- Changes in behavior, eating, sleeping and personality
- Self-destructive behavior (high-speed driving, unsafe sex, gambling, financial irresponsibility)
- Heavy use of alcohol and drugs.
The person exhibits signs of depression such as:
- Recent life crisis or trauma
such as depression, divorce, grief over the loss of a loved one or job, or an accident).
- Gives away possessions
The person disposes of cherished belongings.
What to Do
You may be able to help someone who is considering suicide:
- Talk openly and matter-of-factly about suicide. Be direct.
("Are you thinking about killing yourself?")
- Be nonjudgmental.
- Be willing to listen and allow expressions of feelings.
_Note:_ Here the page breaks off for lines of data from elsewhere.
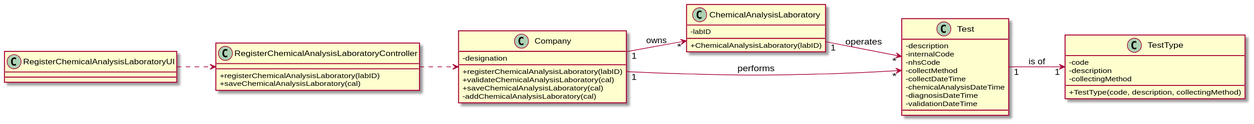
Earlier version of the PlantUML export docs/SprintB/US08/US8_CD.svg (0franciscor/lei-21-s2-1de-g19).
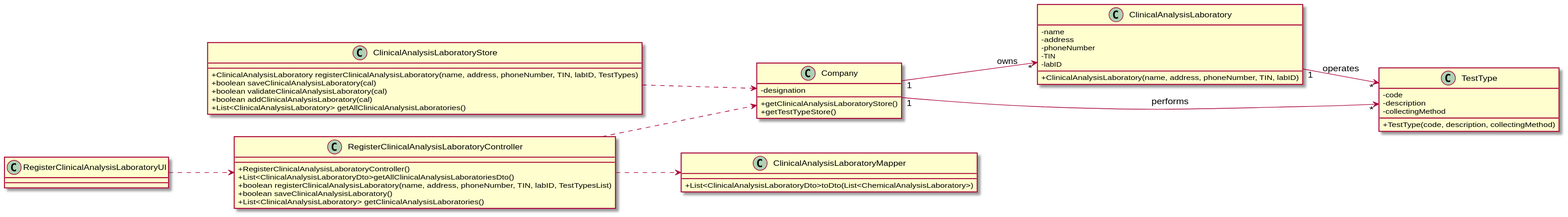
The same diagram one commit later.

Diff of the diagram source:
```diff
@@ -4,27 +4,28 @@
 
 class "Company" as C {
 -designation
-+registerChemicalAnalysisLaboratory(labID)
-+validateChemicalAnalysisLaboratory(cal)
-+saveChemicalAnalysisLaboratory(cal)
--addChemicalAnalysisLaboratory(cal)
++getClinicalAnalysisLaboratoryStore()
++getTestTypeStore()
 }
 
-class "ChemicalAnalysisLaboratory" as CAL {
+class "ClinicalAnalysisLaboratory" as CAL {
+-name
+-address
+-phoneNumber
+-TIN
 -labID
-+ChemicalAnalysisLaboratory(labID)
++ClinicalAnalysisLaboratory(name, address, phoneNumber, TIN, labID)
 }
 
-class "Test" as T {
--description
--internalCode
--nhsCode
--collectMethod
--collectDateTime
--chemicalAnalysisDateTime
--diagnosisDateTime
--validationDateTime
+
+class "ClinicalAnalysisLaboratoryStore" as CALS {
++ClinicalAnalysisLaboratory registerClinicalAnalysisLaboratory(name, address, phoneNumber, TIN, labID, TestTypes)
++boolean saveClinicalAnalysisLaboratory(cal)
++boolean validateClinicalAnalysisLaboratory(cal)
++boolean addClinicalAnalysisLaboratory(cal)
++List<ClinicalAnalysisLaboratory> getAllClinicalAnalysisLaboratories()
 }
+
 
 class "TestType" as TT {
 -code
@@ -33,19 +34,27 @@
 +TestType(code, description, collectingMethod)
 }
 
-class "RegisterChemicalAnalysisLaboratoryController" as RCALC {
-+registerChemicalAnalysisLaboratory(labID)
-+saveChemicalAnalysisLaboratory(cal)
+class "RegisterClinicalAnalysisLaboratoryController" as RCALC {
++RegisterClinicalAnalysisLaboratoryController()
++List<ClinicalAnalysisLaboratoryDto>getAllClinicalAnalysisLaboratoriesDto()
++boolean registerClinicalAnalysisLaboratory(name, address, phoneNumber, TIN, labID, TestTypesList)
++boolean saveClinicalAnalysisLaboratory()
++List<ClinicalAnalysisLaboratory> getClinicalAnalysisLaboratories()
 }
 
-class "RegisterChemicalAnalysisLaboratoryUI" as RCALUI {
+class "RegisterClinicalAnalysisLaboratoryUI" as RCALUI {
+}
+
+class "ClinicalAnalysisLaboratoryMapper" as CALM {
++List<ClinicalAnalysisLaboratoryDto>toDto(List<ChemicalAnalysisLaboratory>)
 }
 
 
 RCALUI ..> RCALC
 RCALC ..> C
+RCALC ..> CALM
+CALS ..> C
 C "1" --> "*" CAL : owns
-C "1" --> "*" T : performs
-T "1" --> "1" TT : is of
-CAL "1" --> "*" T : operates
+C "1" --> "*" TT : performs
+CAL "1" --> "*" TT : operates
 @enduml
```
- Be available. Show interest and support. Become involved.
- Seek support. Don't be sworn to secrecy.
- Don't dare the person to do it.
- Don't act shocked. This will put distance between you.
- Offer hope that alternatives are available but do not offer glib reassurance.
- Take action and try to remove items that could be used for suicide.
- Get help from persons or agencies specializing in crisis intervention and suicide prevention. Tell someone who can help (a mental health specialist) about what is happening and ask them to help you manage the situation.
- Take the actively suicicidal person to the nearest hospital emergency room.
- Call the police and report the location of actively suicidal persons who will not go to the hospital. The police can intercept a suicidal person and, if in their judgement a person is in danger of harming themselves, can be taken to the hospital for care.